Warning: This story might make your skin crawl.
A new study has found that the gas pump is the germiest, filthiest thing we touch in everyday life. That’s according to Dr. Charles Gerba of the University of Arizona — and he should know. A microbiologist, he’s known by the nickname “Dr. Germ.”
The research results released Tuesday found that 71% of gas pump handles and 68% of corner mailbox handles are “highly contaminated” with the kinds of germs most associated with a high risk of illness. The study by Kimberly-Clark Professional, and reported on in USA Today, says that 41% of ATM buttons and 43% of escalator rails are similarly teeming with germs.
Other highly contaminated places that many people probably never considered before, and now might fear using, are parking meters and kiosks, about 40% of which are fouled by germs. Crosswalk buttons and vending machines were tied at 35%.
As part of the study, hygienists swabbed suspected germ hotspots and then analyzed the findings. They used general industry sanitary standards as their benchmark.
Gerba analyzed the results for Kimberly-Clark’s Healthy Work Place Project, a subsidiary of the manufacturer of tissues, hand sanitizer and the like. (The project’s website says sick employees cost the average business about $1,320 per employee.)
So what are we supposed to do? Apparently, it’s all about “hand hygiene” — washing your hands throughout the day — and wiping down your work station with a cleaning product (naturally) because a desktop, keyboard and computer mouse can be a breeding ground for germs, says Gerba and the folks at Kimberly-Clark.

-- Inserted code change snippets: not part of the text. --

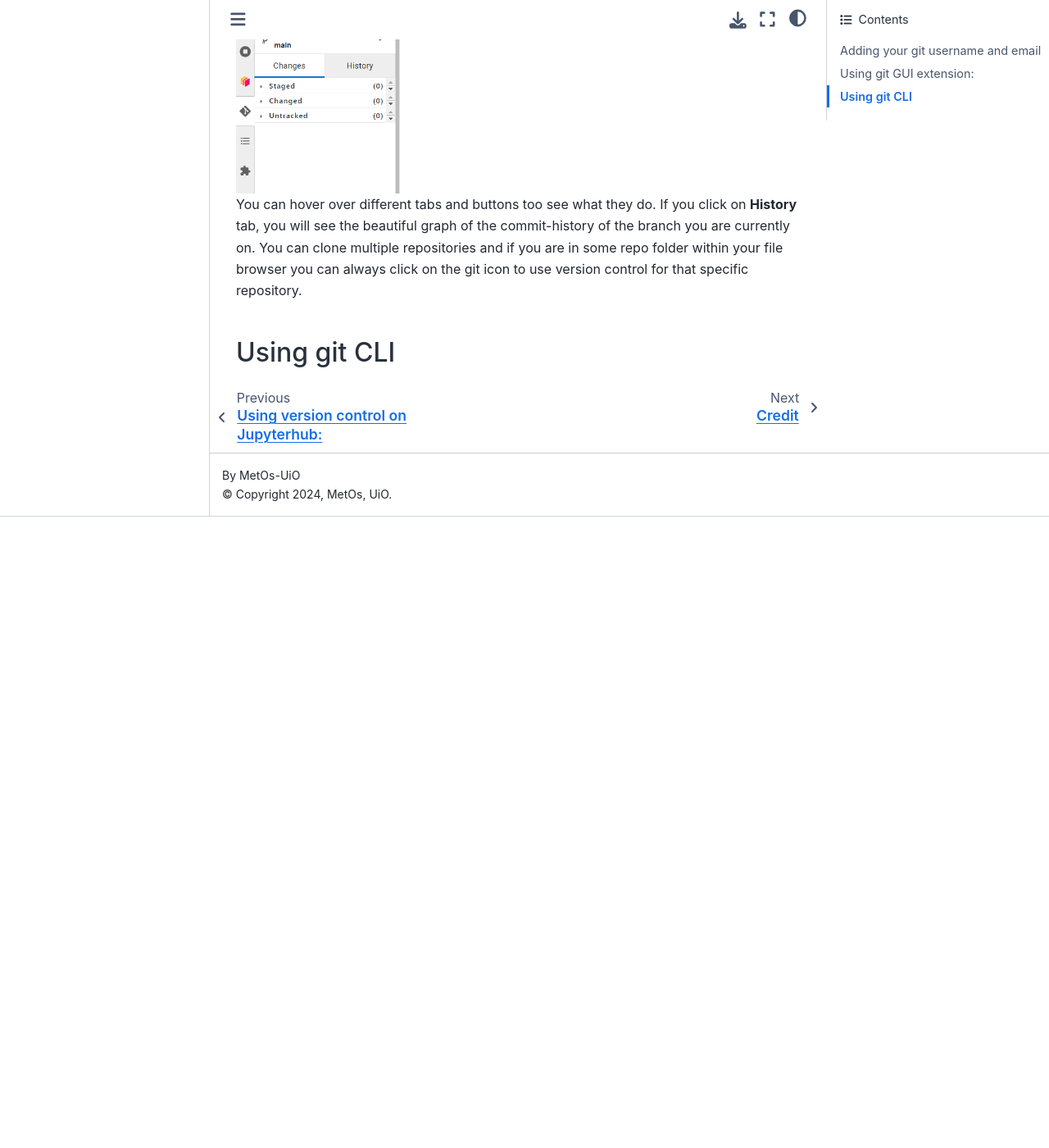
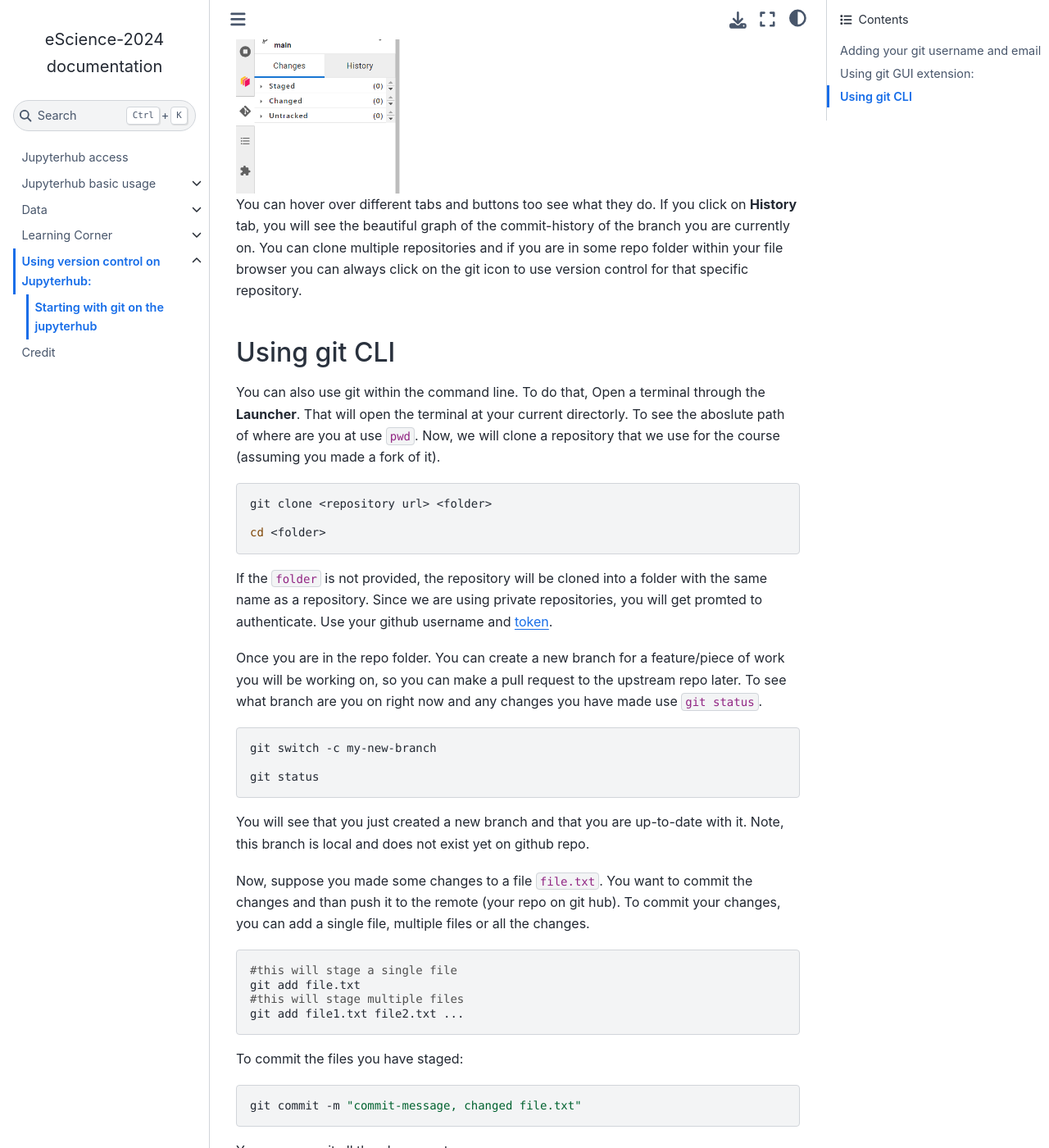
Before and after one commit to MetOs-UiO/eScience2024, a Sphinx documentation site: the page built from docs/git_integration/git_jlab.rst, in a window 1280 px wide and 1400 px high, scrolled down 1459 px. Shown: the whole window at 82% size. Built offline with Sphinx 7.4.7 and the Sphinx Book theme 1.1.4, drawn with Linux system fonts in a browser that asks for light colours; before the commit the page ends 2089 px from its top, so only the background shows below that; some of the changed text lies outside the part shown.

Commit message:
add git cli examples

```diff
--- a/docs/git_integration/git_jlab.rst
+++ b/docs/git_integration/git_jlab.rst
@@ -1,5 +1,5 @@
 Starting with git on the jupyterhub
-===========================
+===================================
 
 
 Adding your git username and email
@@ -48,3 +48,58 @@
 
 Using git CLI
 -------------
+
+You can also use git within the command line.
+To do that, Open a terminal through the **Launcher**. That will open the terminal at your current directorly.
+To see the aboslute path of where are you at use ``pwd``. Now, we will clone a repository that we use for the course (assuming you made a fork of it).
+
+.. code-block:: bash
+
+  git clone <repository url> <folder>
+
+  cd <folder>
+
+If the ``folder`` is not provided, the repository will be cloned into a folder with the same name as a repository.
+Since we are using private repositories, you will get promted to authenticate. Use your github username and `token  <https://docs.github.com/en/enterprise-server@3.9/authentication/keeping-your-account-and-data-secure/managing-your-personal-access-tokens>`_.
+
+Once you are in the repo folder. You can create a new branch for a feature/piece of work you will be working on, so you can make a pull request to the upstream repo later.
+To see what branch are you on right now and any changes you have made use ``git status``.
+
+.. code-block:: bash
+
+  git switch -c my-new-branch
+
+  git status
+
+You will see that you just created a new branch and that you are up-to-date with it. Note, this branch is local and does not exist yet on github repo.
+
+Now, suppose you made some changes to a file ``file.txt``. You want to commit the changes and than push it to the remote (your repo on git hub). To commit your changes, you can add a single file, multiple files or all the changes.
+
+.. code-block:: bash
+
+  #this will stage a single file
+  git add file.txt
+  #this will stage multiple files
+  git add file1.txt file2.txt ...
+
+To commit the files you have staged:
+
+.. code-block:: bash
+
+  git commit -m "commit-message, changed file.txt"
+
+You can commit all the changes at once:
+
+.. code-block:: bash
+
+  git commit -a -m "changed bunch of stuff"
+
+Once you've made commits, you want to push them to the remote repository:
+
+.. code-block:: bash
+
+  #--set-upstream origin my-new-branch is only needed once
+  # for every newly created branch to push it along with commits.
+  git push --set-upstream origin my-new-branch
+  # after that you can just simply do:
+  git push
```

“As your computer boots up, wipe down your desk and mouse,” Brad Reynolds, leader of Kimberly-Clark’s Healthy Workplace Project, said in the USA Today article. He also advised swabbing conference tables between meetings.
Source: LA Times